I had a clipboard, and an expanded menu with lots of room for me to make lists on. "Shopping" lists of things to get either from the house or from the packout cooler -- this is a working organic farm, and they work Tuesday Market, Thursday Market, and Saturday Market. This is a busy time of year, of course, harvesting things, getting them ready for sale in the packout area, washing and labeling them, etc. Seido met with me every morning, and we checked in usually a couple of times during the day to make sure I had what I needed to prepare the next meal or two.

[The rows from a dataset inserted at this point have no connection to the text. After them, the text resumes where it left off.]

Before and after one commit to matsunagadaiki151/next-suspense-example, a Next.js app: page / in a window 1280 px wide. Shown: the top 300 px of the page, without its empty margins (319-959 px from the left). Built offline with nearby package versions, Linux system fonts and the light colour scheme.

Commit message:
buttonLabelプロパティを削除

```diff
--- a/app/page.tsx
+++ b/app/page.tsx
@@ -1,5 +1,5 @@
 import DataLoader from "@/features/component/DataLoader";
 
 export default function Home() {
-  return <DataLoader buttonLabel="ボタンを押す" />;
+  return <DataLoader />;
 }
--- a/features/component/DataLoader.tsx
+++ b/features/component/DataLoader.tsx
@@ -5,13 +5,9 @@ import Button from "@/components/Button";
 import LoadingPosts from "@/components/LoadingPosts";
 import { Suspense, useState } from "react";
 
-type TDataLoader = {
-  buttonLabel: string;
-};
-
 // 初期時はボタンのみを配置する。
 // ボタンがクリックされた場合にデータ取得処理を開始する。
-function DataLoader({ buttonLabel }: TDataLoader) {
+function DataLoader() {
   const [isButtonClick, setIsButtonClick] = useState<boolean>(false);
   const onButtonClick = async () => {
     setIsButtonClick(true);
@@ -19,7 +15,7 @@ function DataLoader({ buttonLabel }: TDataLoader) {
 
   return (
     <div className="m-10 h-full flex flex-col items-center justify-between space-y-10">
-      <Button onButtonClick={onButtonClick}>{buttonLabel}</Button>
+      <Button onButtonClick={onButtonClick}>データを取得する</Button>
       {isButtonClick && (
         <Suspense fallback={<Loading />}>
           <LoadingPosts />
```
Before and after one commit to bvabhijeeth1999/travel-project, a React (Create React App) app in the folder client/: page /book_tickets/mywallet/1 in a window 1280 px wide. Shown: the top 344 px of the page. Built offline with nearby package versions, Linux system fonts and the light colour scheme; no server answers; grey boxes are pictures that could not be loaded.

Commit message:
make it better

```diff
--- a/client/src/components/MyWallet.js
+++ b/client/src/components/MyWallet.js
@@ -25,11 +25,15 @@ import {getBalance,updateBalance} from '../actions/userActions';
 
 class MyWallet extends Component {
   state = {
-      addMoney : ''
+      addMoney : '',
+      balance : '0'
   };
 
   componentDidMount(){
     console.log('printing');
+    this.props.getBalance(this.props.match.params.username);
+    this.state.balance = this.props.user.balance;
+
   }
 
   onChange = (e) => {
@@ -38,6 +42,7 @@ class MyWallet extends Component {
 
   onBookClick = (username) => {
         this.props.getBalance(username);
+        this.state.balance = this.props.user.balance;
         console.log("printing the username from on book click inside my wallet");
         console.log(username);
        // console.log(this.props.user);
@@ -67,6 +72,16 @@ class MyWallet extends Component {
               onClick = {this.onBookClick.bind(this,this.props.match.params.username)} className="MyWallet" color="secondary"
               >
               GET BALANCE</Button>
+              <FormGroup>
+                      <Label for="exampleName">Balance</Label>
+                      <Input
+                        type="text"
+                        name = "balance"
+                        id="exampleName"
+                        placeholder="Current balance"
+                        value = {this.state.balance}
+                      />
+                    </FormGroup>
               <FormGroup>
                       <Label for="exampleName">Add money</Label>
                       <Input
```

Breakfasts were simplified by not cooking oatmeal, but having granola instead. Fruit was mostly strawberries (picked daily by my faithful assistant Adam) and sometimes blackberries. And then tea, which it took a couple of mornings to get down exactly right. I usually missed part of morning zazen to get breakfast together, which we then ate together in silence in the zendo, oryoki style. Lunches were usually sandwich-y (tofu pate, egg salad, one day grilled tempeh to make "BLTs") with often a salad. These we ate informally in chairs around the kitchen. Dinners were also somewhat informal, but at that point we entered into silence which lasted through evening zazen, morning zazen, and through next morning's breakfast. Dinners usually involved some real cooking, grilling or some sort of melange of flavors in sauce to put over pasta, rice, or quinoa.

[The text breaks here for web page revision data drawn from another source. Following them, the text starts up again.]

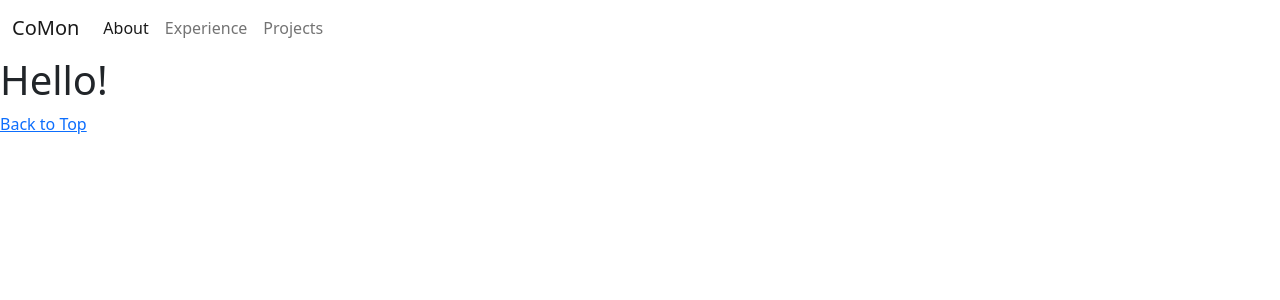
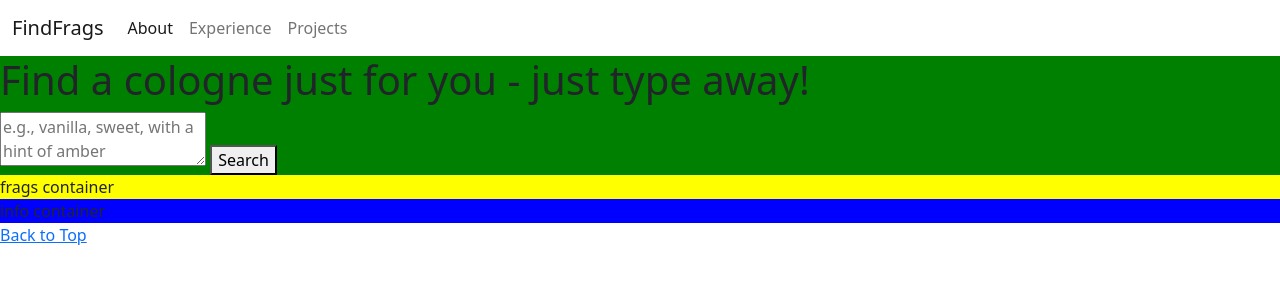
Before and after one commit to CJMonahann/Find-a-Fragrance, a Flask app: page / in a window 1280 px wide. Shown: the top 300 px of the page. Run offline with Flask 3, Linux system fonts and the light colour scheme; parts of the project's set-up code (start-up, migrations or seed data) failed here and were passed over.

Commit message:
creating initial landing page

```diff
--- a/app/routes.py
+++ b/app/routes.py
@@ -6,7 +6,6 @@ from app.models import Brands, Fragrances, Accords, Notes #tables in db
 import json, os
 
 #load .env variables and collect paths to website data
-frags = []
 load_dotenv()
 API = FragranceAPI()
 
--- a/app/static/css/general.css
+++ b/app/static/css/general.css
@@ -1,19 +1,11 @@
-.main-container,
-.explore-container,
-.frag-container,
-.frag-header,
-.frag-notes {
+body {
+    margin: 0;
+}
+
+.main-container {
     display: flex;
 }
 
-.main-container,
-.explore-container,
-.frag-container {
+.main-container {
     flex-direction: column;
 }
-
-.frag-header,
-.frag-notes {
-    align-items: center;
-    justify-content: center;
-}
--- /dev/null
+++ b/app/static/css/index.css
@@ -0,0 +1,11 @@
+.prompt-container {
+    background-color: green;
+}
+
+.frags-container {
+    background-color: yellow;
+}
+
+.info-container {
+    background-color: blue;
+}
--- a/app/templates/index.html
+++ b/app/templates/index.html
@@ -1,10 +1,25 @@
 {% extends "parent-templates/base-content.html" %}
-{% block title %}Explore Scents{% endblock %}
+{% block title %}Welcome{% endblock %}
+{% block links %}
+<link rel="stylesheet" href="{{ url_for('static', filename='css/index.css')}}">
+{% endblock %}
 
 {% block content %}
-
-<main>
-    <h1>Hello!</h1>
+<main class = "main-container">
+    <div class="prompt-container">
+        <h1>Find a cologne just for you - just type away!</h1>
+        <div class="input-container">
+            <form method="POST" action="/search/desc">
+                <textarea name="desc" id="desc" placeholder="e.g., vanilla, sweet, with a hint of amber"></textarea>
+                <button type="submit">Search</button>
+            </form>
+        </div>
+    </div>
+    <div class="frags-container">
+        frags container
+    </div>
+    <div class="info-container">
+        info container
+    </div>
 </main>
-
 {% endblock %}
--- a/app/templates/parent-templates/base-content.html
+++ b/app/templates/parent-templates/base-content.html
@@ -6,15 +6,15 @@
     <title>{% block title %}{% endblock %}</title>
     <!-- Bootstrap's CSS -->
     <link href="https://cdn.jsdelivr.net/npm/bootstrap@5.0.2/dist/css/bootstrap.min.css" rel="stylesheet" integrity="sha384-EVSTQN3/azprG1Anm3QDgpJLIm9Nao0Yz1ztcQTwFspd3yD65VohhpuuCOmLASjC" crossorigin="anonymous">
+    {% block links %}{% endblock %}
     <link rel="stylesheet" href="{{ url_for('static', filename='css/general.css')}}">
-    {% block additional_links %}{% endblock %}
 </head>
 <body>
 
     <!-- Navbar -->
     <nav class="navbar navbar-expand-lg navbar-light">
         <div class="container-fluid">
-        <a class="navbar-brand" href="#" >CoMon</a>
+        <a class="navbar-brand" href="/home" >FindFrags</a>
         <button class="navbar-toggler" type="button" data-bs-toggle="collapse" data-bs-target="#navbarNav" aria-controls="navbarNav" aria-expanded="false" aria-label="Toggle navigation">
             <span class="navbar-toggler-icon"></span>
         </button>
```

All of it came out really well, and I even did pretty well at estimating quantities -- I guess I have been absorbing something during the kitchen work I've been forcing myself to do so far. It also helped that we had 2 three-hour work periods every day. This is not typical of retreats, let me tell you, and it helped me immensely to have that much time, especially early in the week when I was still pretty intimidated by the whole thing and trying to figure out where to start, what needed to be done next, where to find whatever it was I needed, etc. I eventually discovered that I needed to take my breaks during work periods, since break times for the rest of the crew were often when I needed to be intensively involved in the kitchen fixing dinner.

Also, of course, I was working with incredibly good food -- all this beautiful fresh produce, much of it picked that very day. We had sweet corn twice, once grilled and the second time steamed. Tomatoes -- many of the tomatoes that weren't considered perfect enough to go to market, made it into our consumption. I discovered the first day or so that I was grabbing cherry tomatoes and carrots for snacks out of the colander handy on the counter, and decided to put those on the snack/beverage table for the work crew. They began disappearing at a good clip. The carrots were, you know, crooked and otherwise "imperfect," but were incredibly delicious. We had sliced tomatoes with almost every lunch. And herbs -- oh, my, what a luxury to go outside and pick thyme, marjoram, oregano, basil, mint ... I made marinades for tofu and tempeh, threw herbs into pasta primavera and curry sauce -- well, who can go wrong with all of this to work with?

The work crew actually got the engawa pretty much done. This is like a deck all around the outside of the building, which will eventually be used to do kinhin (walking meditation), which I gather is traditional in Japanese temples. There is still finish work to do on it, but they got it substantially in place. After lunch yesterday we did a little ceremony where we circumambulated the building three times chanting in order to dedicate or bless it. That was pretty cool. It felt good, solid. A job well done.

I did take a bunch of pictures, and will try to get them up here if possible.